Hours before being honored by the UJA-Federation of New York’s Hospitality Division at a cocktail reception, Kirk Kinsell sat down with Lodging magazine at the InterContinental New York Times Square. Just slightly away from the buzz of the NYU International Hospitality Industry Investment Conference, the InterContinental Hotels Group’s president of the Americas discusses the pending opening of the much-anticipated Even Hotels, the rise of Airbnb, and more.
With the first two Even Hotels opening by the end of the month, this must be a particularly exciting time.

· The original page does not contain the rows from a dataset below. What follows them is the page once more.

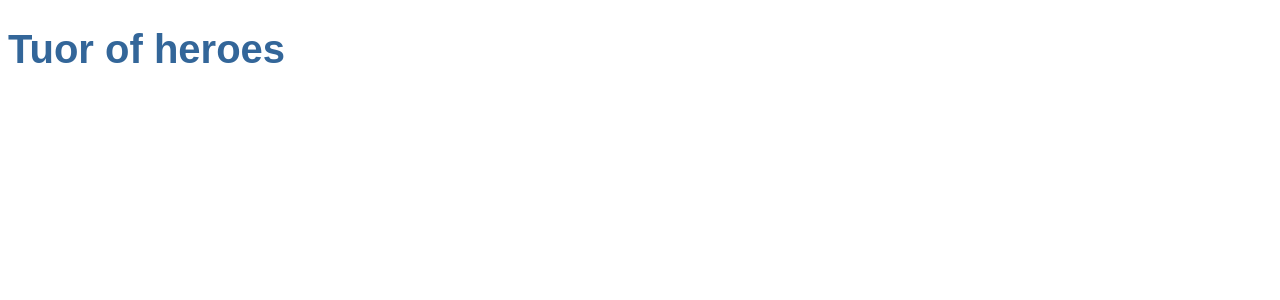
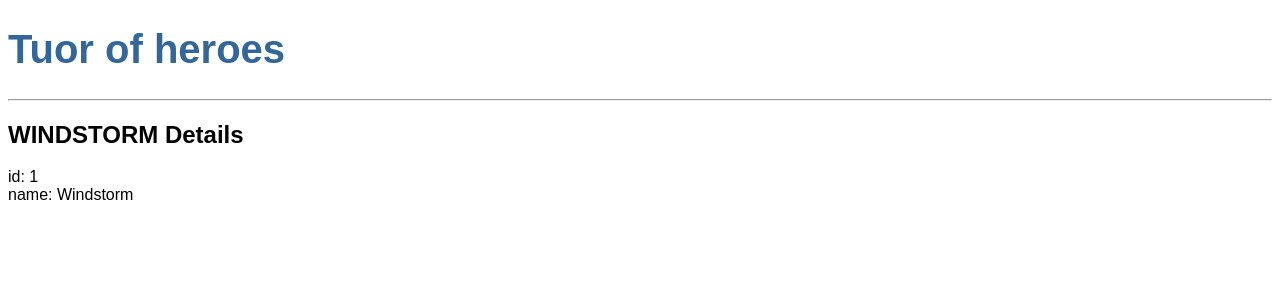
Before and after one commit to GussAlves/angular-tour-of-heroes, an Angular app: page / in a window 1280 px wide. Shown: the top 300 px of the page. Built offline with nearby package versions, Linux system fonts and the light colour scheme.

Commit message:
Created component heroes and interface Hero

```diff
--- a/src/app/app.component.html
+++ b/src/app/app.component.html
@@ -1 +1,5 @@
 <h1>{{ title }}</h1>
+
+<hr />
+
+<app-heroes></app-heroes>
--- a/src/app/app.module.ts
+++ b/src/app/app.module.ts
@@ -3,10 +3,12 @@
 
 import { AppRoutingModule } from './app-routing.module';
 import { AppComponent } from './app.component';
+import { HeroesComponent } from './heroes/heroes.component';
 
 @NgModule({
   declarations: [
-    AppComponent
+    AppComponent,
+    HeroesComponent
   ],
   imports: [
     BrowserModule,
--- /dev/null
+++ b/src/app/hero.ts
@@ -0,0 +1,4 @@
+export interface Hero {
+    id: number;
+    name: string;
+}
--- /dev/null
+++ b/src/app/heroes/heroes.component.html
@@ -0,0 +1,3 @@
+<h2>{{ hero.name | uppercase }} Details</h2>
+<div><span>id: </span>{{hero.id}}</div>
+<div><span>name: </span>{{hero.name}}</div>
--- /dev/null
+++ b/src/app/heroes/heroes.component.ts
@@ -0,0 +1,22 @@
+import { Component, OnInit } from '@angular/core';
+import { Hero } from '../hero';
+
+@Component({
+  selector: 'app-heroes',
+  templateUrl: './heroes.component.html',
+  styleUrls: ['./heroes.component.css']
+})
+export class HeroesComponent implements OnInit {
+
+  hero: Hero = {
+    id: 1,
+    name: 'Windstorm'
+  }
+
+  constructor() {
+   }
+
+  ngOnInit(): void {
+  }
+
+}
```
Also changed, not shown: src/app/heroes/heroes.component.css (added), 1 other file (tests, documents, lock files or other folders).
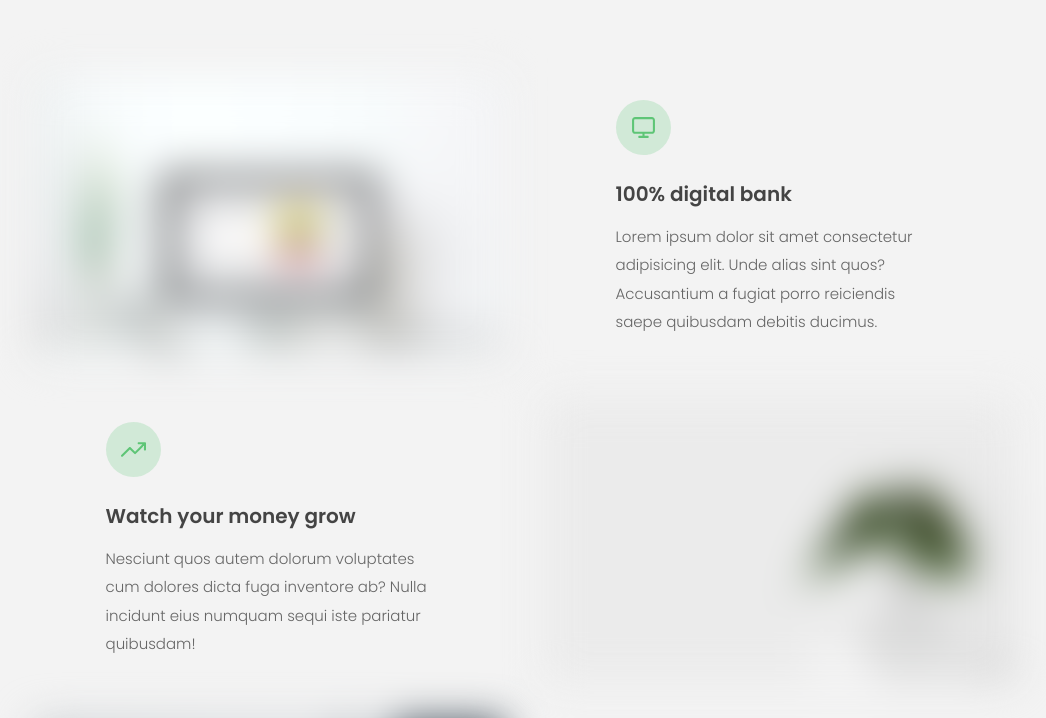
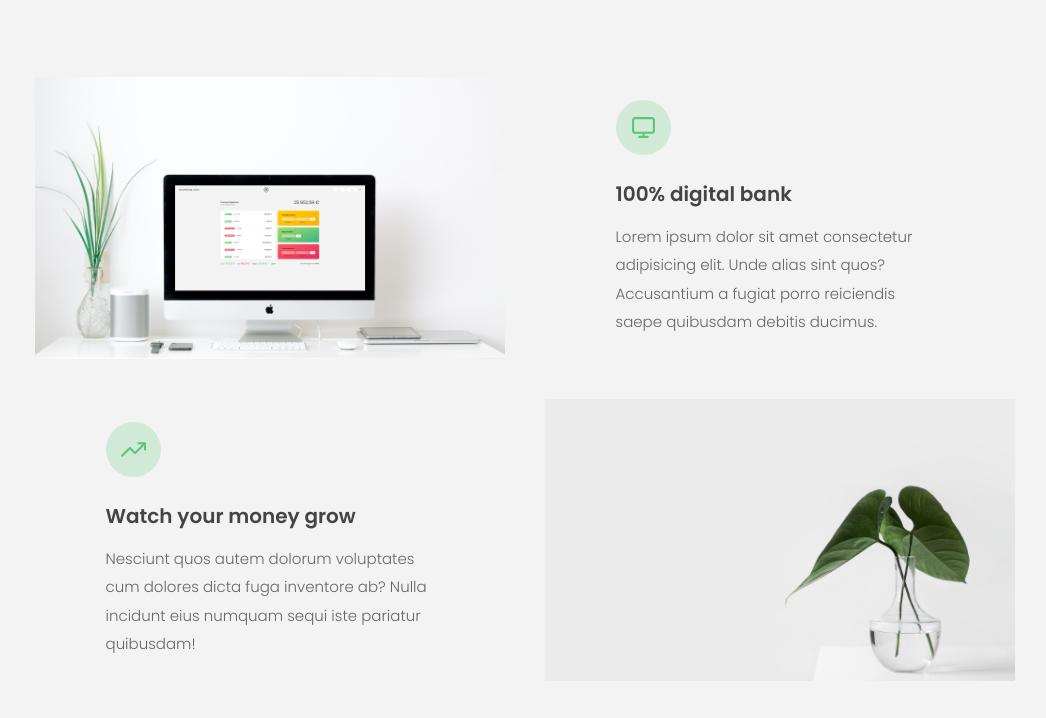
Before and after one commit to MaltaWebDev/BankWebsite, a plain HTML site: page index.html in a window 1280 px wide. Shown: the part 1102-1820 px from the top of the page, without its empty margins (115-1161 px from the left). Drawn offline with Linux system fonts and the light colour scheme.

Commit message:
Add lazy loading for images
- get imgs by data src attribute
- create Intersection observer
- pass it a func which:
- swaps the src properties
- removes .lazy-img class when loaded
- finally, unobserve the targets

```diff
--- a/script.js
+++ b/script.js
@@ -174,8 +174,6 @@ headerObserver.observe(header);
 const allSections = document.querySelectorAll('.section');
 const revealSection = function (entries, observer) {
   const [entry] = entries;
-  console.log(entry);
-  console.log(typeof entry);
 
   if (!entry.isIntersecting) return;
 
@@ -199,4 +197,29 @@ allSections.forEach(function (section) {
 //  LAZY LOAD IMAGES
 //
 
+const imgLazyLoadTargets = document.querySelectorAll('img[data-src]');
+
+const loadImg = function (entries, observer) {
+  const [entry] = entries;
+
+  if (!entry.isIntersecting) return;
+
+  // Replace src with data src
+  entry.target.src = entry.target.dataset.src;
+
+  entry.target.addEventListener('load', function () {
+    entry.target.classList.remove('lazy-img');
+  });
+
+  observer.unobserve(entry.target);
+};
+
+const imgObserver = new IntersectionObserver(loadImg, {
+  root: null,
+  threshold: 0,
+  rootMargin: '200px',
+});
+
+imgLazyLoadTargets.forEach(img => imgObserver.observe(img));
+
 //////////////////////////////////////
--- a/style.css
+++ b/style.css
@@ -109,6 +109,7 @@ img {
   transition: filter 0.5s;
 }
 
+/* Blur effect */
 .lazy-img {
   filter: blur(20px);
 }
```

I guess you could say I’m excited and relieved. It’s like one of those tough workouts you finally finish. I’m delighted as well for all my colleagues across the company who have worked so hard and the partners associated with our company that have supported us during this period. I think of it as being tremendous heavy lifting amongst some of the best people in our industry in terms of their insight and innovation. I commend them for that.
The other thing is that we’ve taken a bit of a broader attack as well. It’s not one or two hotels, but we’ve created a website (www.wellwellwell.com), which is a treasure trove of things that you can do when you’re traveling to maintain your wellness. It’s a series of articles and insights by a number of experts in the field. It’s a place that will be constantly updated and where others can feed in. It’s going to be a very valuable tool because I recognize even when you’re at home or between stays at our hotel, you’re going to want to maintain your wellness. It’s an opportunity to be involved in your life.
Can you talk generally about the importance of having a wellness-centric brand in your portfolio?
Wellness is certainly not a trend. It’s part of our psyche, it’s part of our behavior. The key thing about Even Hotels that differentiates itself is the holistic nature of it and the mainstream price point. We recognize that people want to be active. We can facilitate that in a variety of ways either in their room or in a facility in the hotel or introduce them to other amenities or services in their local community.
Airbnb is obviously a hot topic at this meeting. Can you share some of your thoughts about it?
There are two things. I don’t think our company has any issue with a sharing economy concept. The issue is also not with innovation or new concepts.
Government authorities or other regulators need to hold these folks accountable for what other people have had to comply by or invest in. It just feels like there’s some kind of pass that this group is getting that the rest of us are held accountable for.
What advice can you offer to someone new to the industry?
First of all, it’s a great industry in terms of opportunities for career pathing. Careers are not a straight line. They are like rivers, and they’ll find a low spot now and again. Starting out, you want to focus on a variety of different experiences, especially operations, as that’s a key cornerstone to your foundation. Many people I’ve met at hotel school all want to go into convention services, so it’s a little popular right now. I think revenue management might be a better choice.
At the end of the day, understand what your purpose is, what your passion is, and what gets you up in the morning. Do a self-assessment and try a variety of different things and stretch yourself.
How many nights a year do you spend in one of your hotels?
I’m on the road 200-plus nights a year. I’d say three-quarters of those days are with our brands, but I do like to sleep around [laughs].